• TASK DETAILS: Below is a listing to repeat exactly, with its pictures left out.

[SOURCE DATA — start]

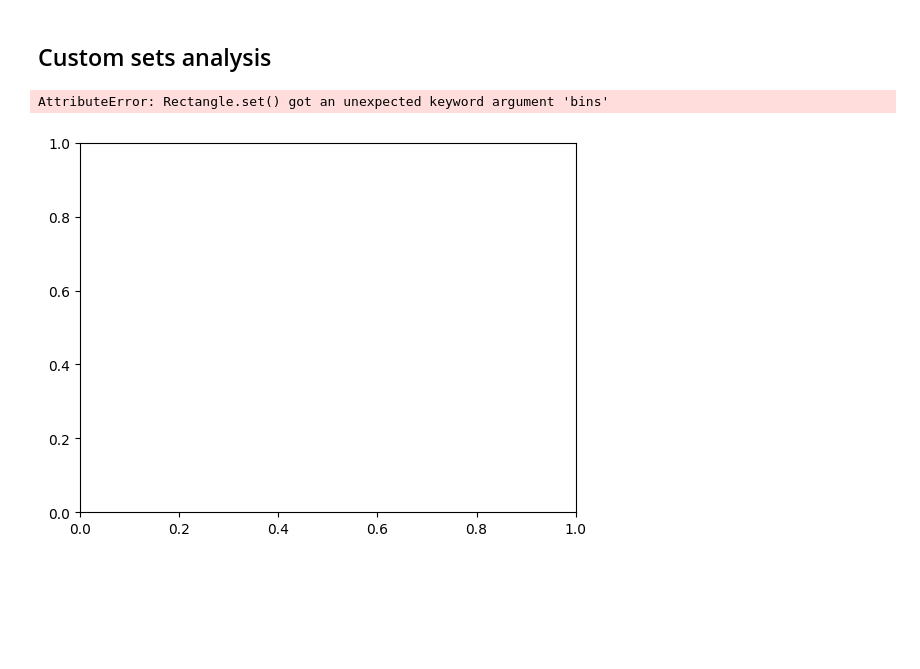
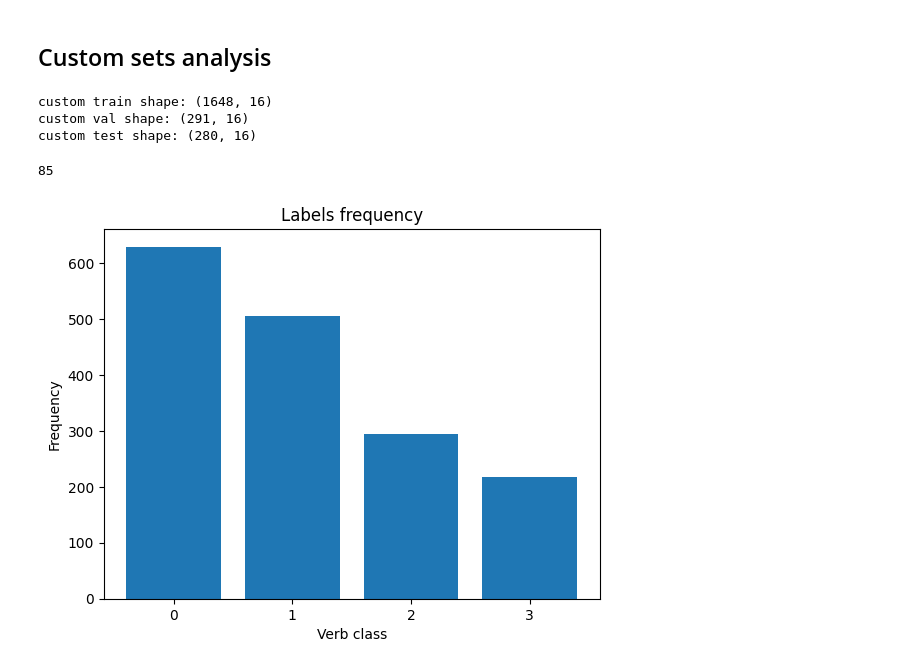
Before and after one commit to oriolmp/TFG, a Jupyter notebook: notebooks/Dataset Management.ipynb, the cells around one changed output. Saved outputs shown, nothing was run; the diff lists cells and outputs as text; code cells hidden in the pictures; blank space fills up the shorter version.

Commit message:
Labels exloration of custom sets

```diff
--- a/notebooks/Dataset Management.ipynb
+++ b/notebooks/Dataset Management.ipynb
@@ -215,18 +223,29 @@ custom_test = 'csv/subset_test.csv'
 df_train = pd.read_csv(custom_train)
 df_val = pd.read_csv(custom_val)
 df_test = pd.read_csv(custom_test)
+# %%
+print(f'custom train shape: {df_train.shape}')
+print(f'custom val shape: {df_val.shape}')
+print(f'custom test shape: {df_test.shape}')
+# %% [output]
+custom train shape: (1648, 16)
+custom val shape: (291, 16)
+custom test shape: (280, 16)
+# %%
+len(df_test['video_id'].unique())
+# %% [output]
+85
 # %%
 train_labels = df_train['verb_class'].value_counts()
 # %%
 verbs_freq = np.asarray(train_labels)
 labels = train_labels.index
 # %%
-plt.bar(labels, height=verbs_freq, bins=[x for x in range(4)])
+plt.bar(labels, height=verbs_freq, tick_label=[x for x in range(4)])
 plt.title('Labels frequency')
 plt.xlabel('Verb class')
 plt.ylabel('Frequency')
 # plt.yscale('log')
 plt.savefig('labels_hist')
 # %% [output]
-AttributeError: Rectangle.set() got an unexpected keyword argument 'bins'
-[figure, old version]
+[figure, new version]
```
Also changed, not shown: parts of 3 cells of this notebook.
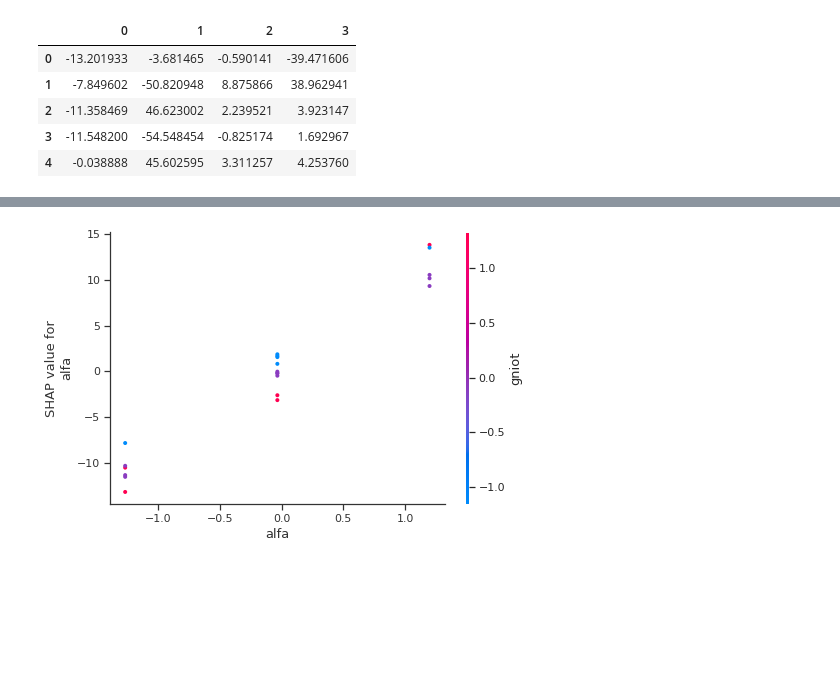
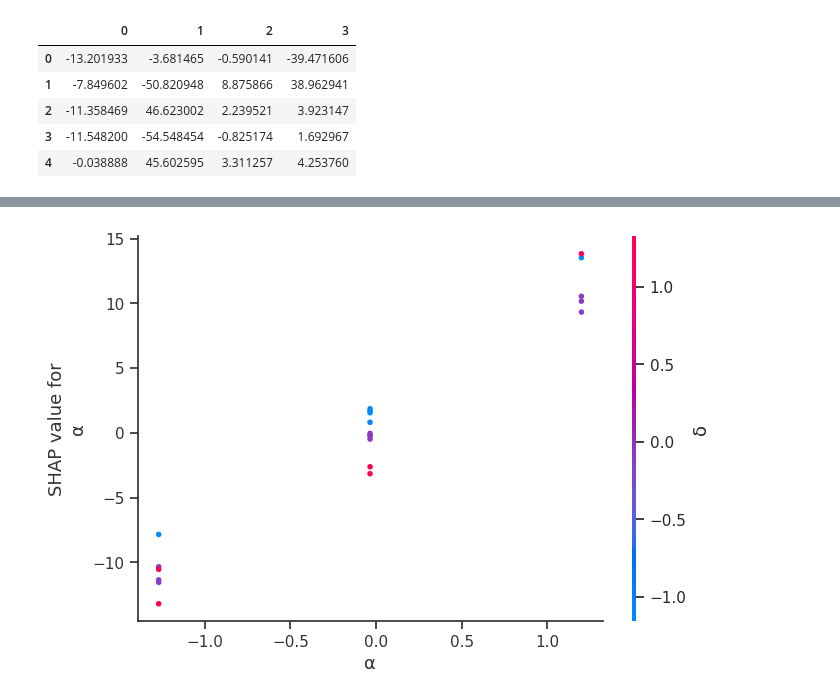
Before and after one commit to konrad-l/waviness_prediction, a Jupyter notebook: CNC_SVR.ipynb, the cells around one changed output, grey strips where cells are left out. Saved outputs shown, nothing was run; the diff lists cells and outputs as text; code cells hidden in the pictures; blank space fills up the shorter version.

```diff
--- a/CNC_SVR.ipynb
+++ b/CNC_SVR.ipynb
@@ -289,3 +287,5 @@ column_names = ['alfa', 'tetha', 'Vu', 'gniot']
+# %%
+column_names = ['α', 'θ', 'Vu', 'δ']
 # %%
 shap.summary_plot(shap_values, X_test, plot_type='bar', feature_names=column_names)
 # %% [output]
@@ -315,4 +316,4 @@ shap.dependence_plot(0, shap_values, X_test, feature_names=column_names)
 # %%
-shap.dependence_plot(0, shap_values, X_test, feature_names=column_names, interaction_index="gniot")
+shap.dependence_plot(0, shap_values, X_test, feature_names=column_names, interaction_index="δ")
 # %% [output]
-[figure, old version]
+[figure, new version]
```
Also changed, not shown: parts of 9 cells of this notebook.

[SOURCE DATA — finish]

• RESULT BELOW:
Before and after one commit to oriolmp/TFG, a Jupyter notebook: notebooks/Dataset Management.ipynb, the cells around one changed output. Saved outputs shown, nothing was run; the diff lists cells and outputs as text; code cells hidden in the pictures; blank space fills up the shorter version.

Commit message:
Labels exloration of custom sets

```diff
--- a/notebooks/Dataset Management.ipynb
+++ b/notebooks/Dataset Management.ipynb
@@ -215,18 +223,29 @@ custom_test = 'csv/subset_test.csv'
 df_train = pd.read_csv(custom_train)
 df_val = pd.read_csv(custom_val)
 df_test = pd.read_csv(custom_test)
+# %%
+print(f'custom train shape: {df_train.shape}')
+print(f'custom val shape: {df_val.shape}')
+print(f'custom test shape: {df_test.shape}')
+# %% [output]
+custom train shape: (1648, 16)
+custom val shape: (291, 16)
+custom test shape: (280, 16)
+# %%
+len(df_test['video_id'].unique())
+# %% [output]
+85
 # %%
 train_labels = df_train['verb_class'].value_counts()
 # %%
 verbs_freq = np.asarray(train_labels)
 labels = train_labels.index
 # %%
-plt.bar(labels, height=verbs_freq, bins=[x for x in range(4)])
+plt.bar(labels, height=verbs_freq, tick_label=[x for x in range(4)])
 plt.title('Labels frequency')
 plt.xlabel('Verb class')
 plt.ylabel('Frequency')
 # plt.yscale('log')
 plt.savefig('labels_hist')
 # %% [output]
-AttributeError: Rectangle.set() got an unexpected keyword argument 'bins'
-[figure, old version]
+[figure, new version]
```
Also changed, not shown: parts of 3 cells of this notebook.
Before and after one commit to konrad-l/waviness_prediction, a Jupyter notebook: CNC_SVR.ipynb, the cells around one changed output, grey strips where cells are left out. Saved outputs shown, nothing was run; the diff lists cells and outputs as text; code cells hidden in the pictures; blank space fills up the shorter version.

```diff
--- a/CNC_SVR.ipynb
+++ b/CNC_SVR.ipynb
@@ -289,3 +287,5 @@ column_names = ['alfa', 'tetha', 'Vu', 'gniot']
+# %%
+column_names = ['α', 'θ', 'Vu', 'δ']
 # %%
 shap.summary_plot(shap_values, X_test, plot_type='bar', feature_names=column_names)
 # %% [output]
@@ -315,4 +316,4 @@ shap.dependence_plot(0, shap_values, X_test, feature_names=column_names)
 # %%
-shap.dependence_plot(0, shap_values, X_test, feature_names=column_names, interaction_index="gniot")
+shap.dependence_plot(0, shap_values, X_test, feature_names=column_names, interaction_index="δ")
 # %% [output]
-[figure, old version]
+[figure, new version]
```
Also changed, not shown: parts of 9 cells of this notebook.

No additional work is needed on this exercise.